Note that the factor M is directly related to the difference of the individual FSRs. In this context, small amounts of analyte on the sensor element surface can be detected via CMRRs fabricated with a small difference in FSRs.

3. Fabrication

The sensor was designed on the SiN material platform and fabricated via a mask-based UV patterning process followed by an RIE etching process [7]. The ridge SiN waveguides (nSiN = 1.99) of 1.25 μm width that form the sensor were etched at a depth of 80 nm, starting from an initial SiN layer of 250 nm thickness deposited on a thermal SiOx layer (nSiOx = 1.45) of 8 μm thickness.
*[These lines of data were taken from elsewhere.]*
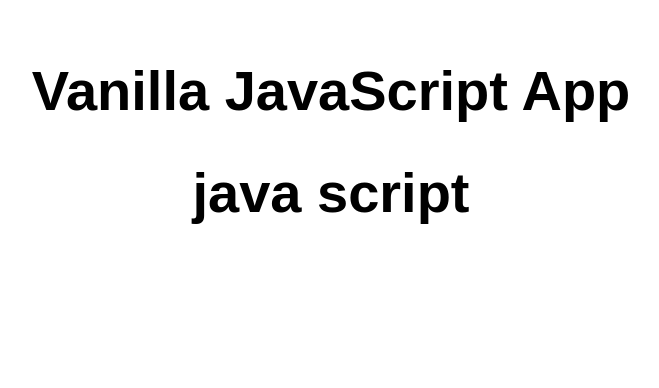
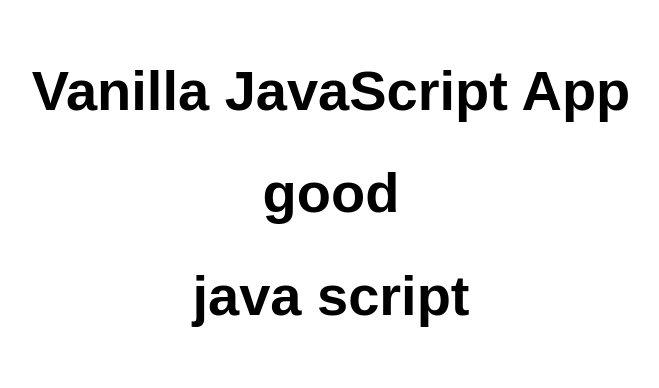
Before and after one commit to AMRINFATHIMASHEIKABDULKADHAR/amrin, a website: page src/index.html in a window 1280 px wide. Shown: the whole page, without its empty margins (309-968 px from the left). Drawn offline with Linux system fonts and the light colour scheme.

Commit message:
index.html

```diff
--- a/src/index.html
+++ b/src/index.html
@@ -11,6 +11,7 @@
 <body>
   <main>
     <h1>Vanilla JavaScript App</h1>
+    <h1>good</h1>
     <h1>java script</h1>
   </main>
 </body>
```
The designed waveguide only supports the fundamental TE mode at 1,500 nm. The final MRRs had a racetrack shape with a coupler gap (g) of 1 μm and different straight section lengths (l) between 10 μm and 50 μm. The MRRs had radii of Rs = 199 μm and Rf = 200 μm, respectively. Finally, the complete structure was covered with a 4 μm-thick benzocyclobutene (BCB) layer (nBCB = 1.56), which was only opened on MRRss by using an extra photolithography step. Figure 2 shows optical microscope images of fabricated CMRR structures. The coupling region of waveguides for l = 20 μm and the tapered grating coupler with a period of 1.2 μm, a grating width of 0.6 μm, a spacing of 0.6 μm, and an initial width of 30 μm are also shown in Figures 2b,c, respectively.
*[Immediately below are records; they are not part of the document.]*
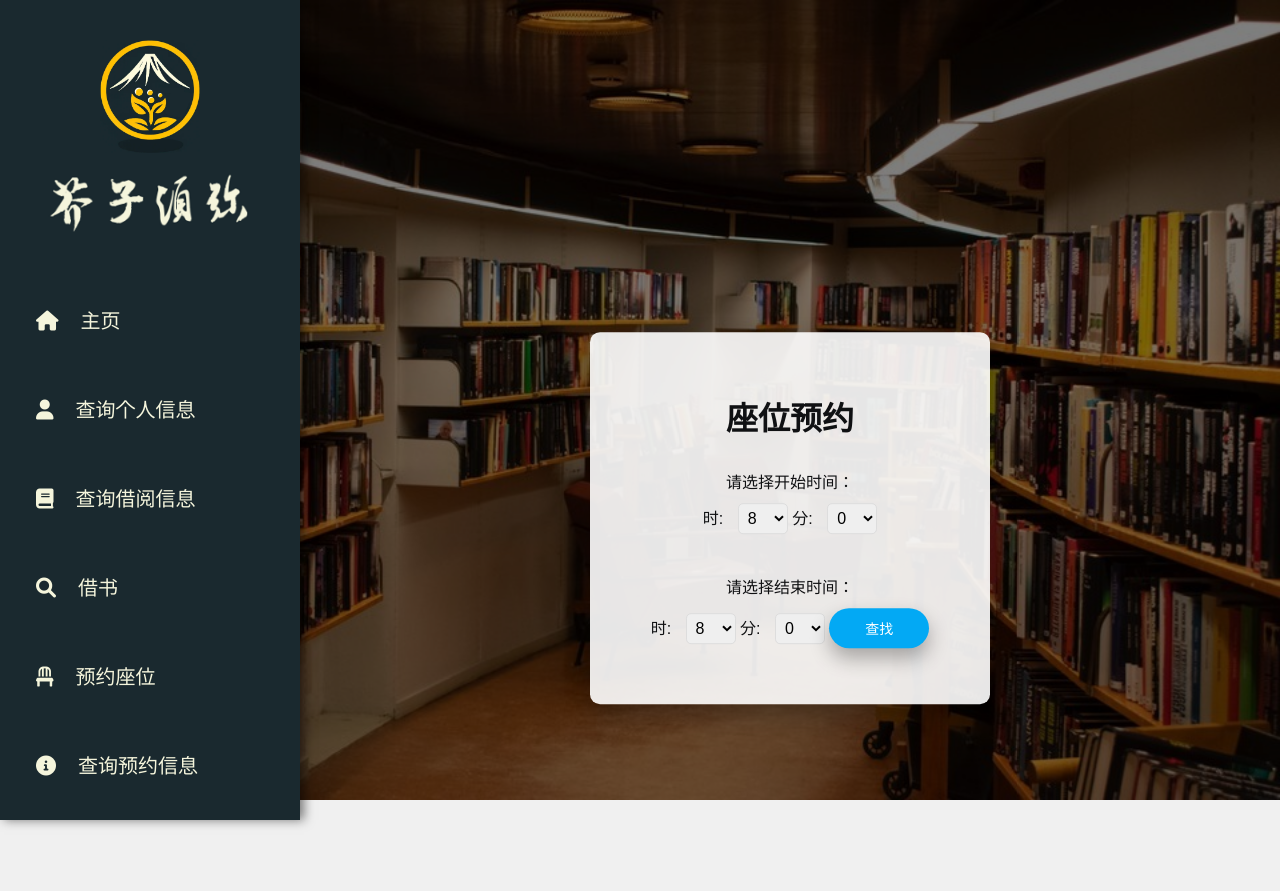
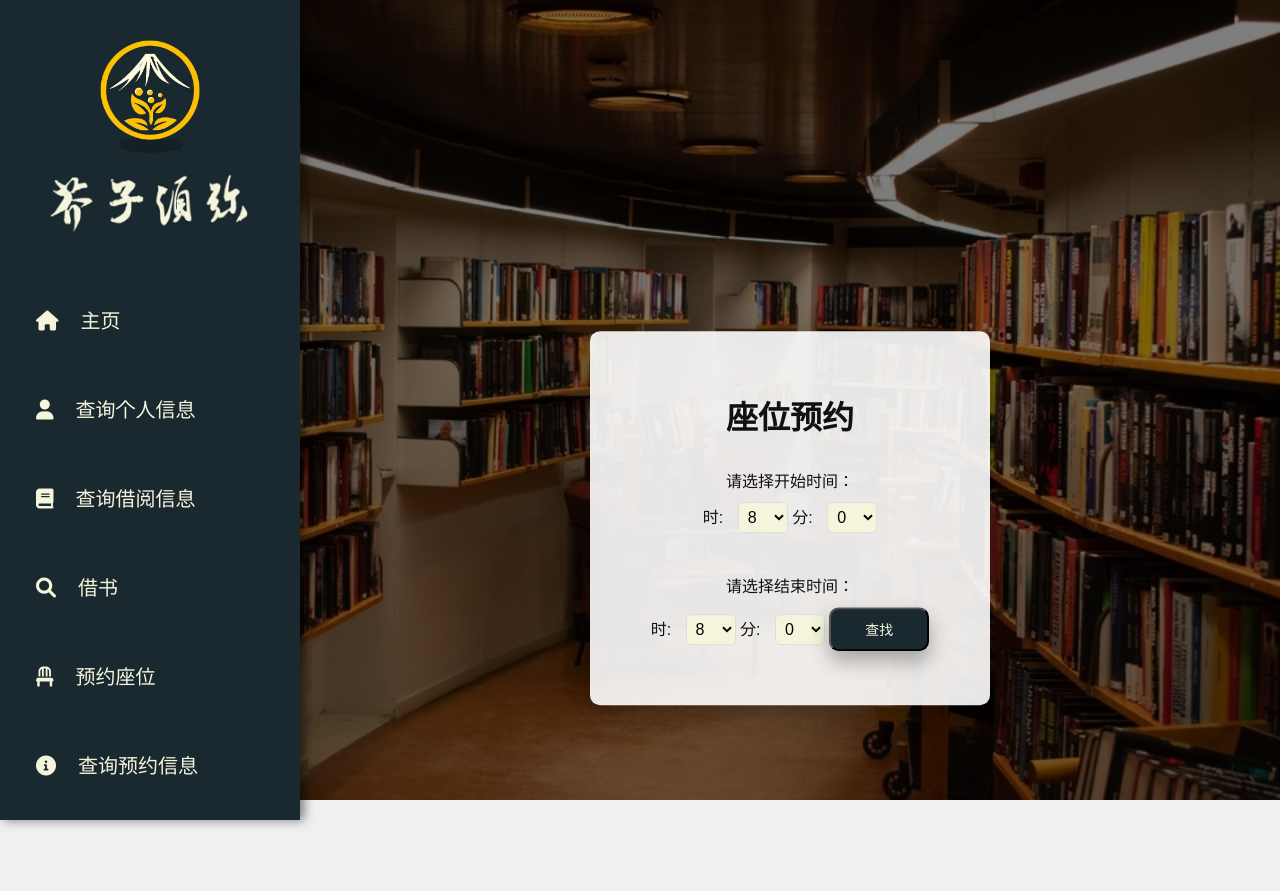
Before and after one commit to 00nauy/DBMS, a Flask app: page /reserve in a window 1280 px wide. Shown: the top 891 px of the page. Run offline with Flask 3, Linux system fonts and the light colour scheme; the visitor is signed in with stand-in values (Sample User, id 1); data that the repository does not hold is empty.

Commit message:
微调seats的css样式

```diff
--- a/static/css/seats.css
+++ b/static/css/seats.css
@@ -38,6 +38,7 @@ body {
 }
 
 .reservation-container select {
+    background-color: #F5F5DC;
     margin-bottom: 20px;
     padding: 5px;
     font-size: 16px;
@@ -46,13 +47,12 @@ body {
 }
 
 .reservation-container input[type="submit"] {
-    border: none;
     outline: none;
-    color: #fff;
-    background: #03a9f4;
+    color: #F5F5DC;
+    background: #1A292F;
     padding: 10px 20px;
     cursor: pointer;
-    border-radius: 20px;
+    border-radius: 10px;
     width: 100px;
     font-size: 14px;
     transition: all 0.3s ease;
@@ -60,6 +60,7 @@ body {
 }
 
 .reservation-container input[type="submit"]:hover {
+    background: #34515E;
     transform: translateY(-5px);
     box-shadow: 0 15px 25px rgba(0, 0, 0, 0.5);
 }
```
Also changed, not shown: templates/seats.html (indentation only).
Individual FSRs were designed at 1,550 nm that correspond to values of FSRf = 1.006 nm and FSRs = 0.986 nm, respectively. The MRRf had a group index of ng,f = 1.8215 and a perimeter of Lf = 1310.3 μm. The MRRs had values of ng,s = 1.849 and Ls = 1316.6 μm for operation in water (nmedium = 1.33). From Equation (1), the theoretical FSRVE of 49.6 nm was estimated resulting from a difference of FSRs of about 0.02 nm. As for the Vernier sensitivity of the sensor, an amplification factor of M = 50.3 over the sensitivity of the single sensor element was found from Equation (2).

4. Results and Discussion

To measure the transmission spectrum of the sensor chip, a tunable laser source (TLS)–with an internal piezoelectric element for operation in a dynamic sweep mode or for operation in “digital” wavelength steps of 1 pm–an optical fiber controller for polarization adjustment, and a photodetector were used. The optical interfacing was done by using cleaved optical fibers aligned to tapered grating couplers, which were localized at the ends of the waveguides. A fluidic cell made of acrylate material was fabricated via 3D printing technique (ProJet HD 3000 from 3D Systems, Inc., Rock Hill, SC, USA) and was deposited on top of the 10 × 10 mm2 sensor chip in order to allow the measurements of different liquid solutions. A PDMS soft membrane was inserted for a better sealing to the sensor chip. The 1/16″ PTFE tubing with an inner diameter of 250 μm was connected to the inlet and the outlet of the fluidic cell, respectively. The solution transport was realized using a syringe pump connected to the end of the outlet tubing. The analyte flowed through inlet tubing with a velocity of 10 μL/min. Figure 3a shows a diagram of the device.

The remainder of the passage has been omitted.